Seduced by Instagram, I wanted that wood-fired blistered edge that only industrial pizza ovens seem to be able to achieve. So I fashioned a coal-fired oven of sorts out of my grill. I don’t have a pizza stone, so I stacked fire bricks high enough in my grill until there was just enough room between the bricks and the top of the lid for the khachapuri to fit. I wanted the heat radiating off the lid to cook the top, while the ember-heated bricks would cook the bottom. My hope was that the super dry heat and smoke from the coals would yield a toasty, blistered crust.
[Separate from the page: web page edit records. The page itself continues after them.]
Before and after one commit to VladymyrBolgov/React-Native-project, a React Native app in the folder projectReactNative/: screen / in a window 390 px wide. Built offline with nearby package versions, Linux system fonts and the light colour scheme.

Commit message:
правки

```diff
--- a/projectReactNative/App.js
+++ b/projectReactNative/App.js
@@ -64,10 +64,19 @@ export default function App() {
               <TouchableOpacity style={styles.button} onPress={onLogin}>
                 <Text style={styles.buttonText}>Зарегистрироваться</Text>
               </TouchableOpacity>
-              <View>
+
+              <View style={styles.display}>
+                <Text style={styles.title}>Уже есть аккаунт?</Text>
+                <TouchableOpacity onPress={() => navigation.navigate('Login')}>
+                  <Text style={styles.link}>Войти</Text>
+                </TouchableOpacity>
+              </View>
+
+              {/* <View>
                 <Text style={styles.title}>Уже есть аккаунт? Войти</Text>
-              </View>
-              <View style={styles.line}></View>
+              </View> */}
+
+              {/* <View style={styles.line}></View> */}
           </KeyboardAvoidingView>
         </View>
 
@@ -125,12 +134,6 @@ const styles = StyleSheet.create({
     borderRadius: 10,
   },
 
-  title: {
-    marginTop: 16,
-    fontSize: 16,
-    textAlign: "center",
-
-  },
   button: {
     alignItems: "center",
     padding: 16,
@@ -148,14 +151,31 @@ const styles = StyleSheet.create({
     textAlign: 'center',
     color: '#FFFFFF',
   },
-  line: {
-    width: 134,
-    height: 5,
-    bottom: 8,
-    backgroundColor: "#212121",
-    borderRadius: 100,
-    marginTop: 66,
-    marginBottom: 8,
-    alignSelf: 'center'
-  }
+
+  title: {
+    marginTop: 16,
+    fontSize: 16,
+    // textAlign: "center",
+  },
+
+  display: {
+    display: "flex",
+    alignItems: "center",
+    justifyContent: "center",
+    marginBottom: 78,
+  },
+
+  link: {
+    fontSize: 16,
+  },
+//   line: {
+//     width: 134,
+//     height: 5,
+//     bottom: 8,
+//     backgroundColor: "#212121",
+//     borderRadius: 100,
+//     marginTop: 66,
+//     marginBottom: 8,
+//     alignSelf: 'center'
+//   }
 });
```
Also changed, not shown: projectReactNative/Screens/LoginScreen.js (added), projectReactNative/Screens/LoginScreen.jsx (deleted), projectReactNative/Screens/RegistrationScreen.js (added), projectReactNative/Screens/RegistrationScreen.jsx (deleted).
I lit up two charcoal chimneys’ worth of coals, dumped them into the grill, closed the lid, opened the vents, and let them heat up the bricks for 30 minutes.  

Not one to make things too hard for myself on a school night (cut me some slack: I was already hacking a pizza oven out of my grill), I bought some premade pizza dough at the supermarket, mixed up some low-moisture mozzarella and feta into a pseudo-sulguni (the salty Georgian cow and buffalo milk cheese traditionally used), repurposed a flipped cookie sheet sprinkled with cornmeal as a pizza peel, and slid that gondola-shaped sucker onto the fire bricks.

Hugh Garvey

My hacked pizza oven in action.

Within ten minutes one side was already getting that brick oven-like char and the cheese was bubbling. I rotated the pizza 180 degrees, cooked it ten minutes more, and the resulting khachapuri was nearly Instagram-ready. I topped it with an egg, baked it for a few more minutes, but risked burning the whole thing so I took it out before the egg set. (Full disclosure: I forgot to separate the yolk from the white, which slowed down the cooking time; my bad!) Luckily the cheese was hot enough for the final, customary stir in which molten cheese, fresh egg, and a couple of pats of butter create a cheesy, bechamel-like hot dip. Whoa.

Family was assembled. The khachapuri was placed amongst them. They dug in, pulled off hunks of the blistered crust, and dipped it into the buttery molten egg and cheese. In five minutes, the khachapuri was completely devoured.

I suspect you could arrive at the same result by more conventional means, like buying a pizza stone, cooking it in a cast-iron skillet,  or just using your oven. But where would the fun be in that?

Get the Recipe: Grill-Baked Khachapuri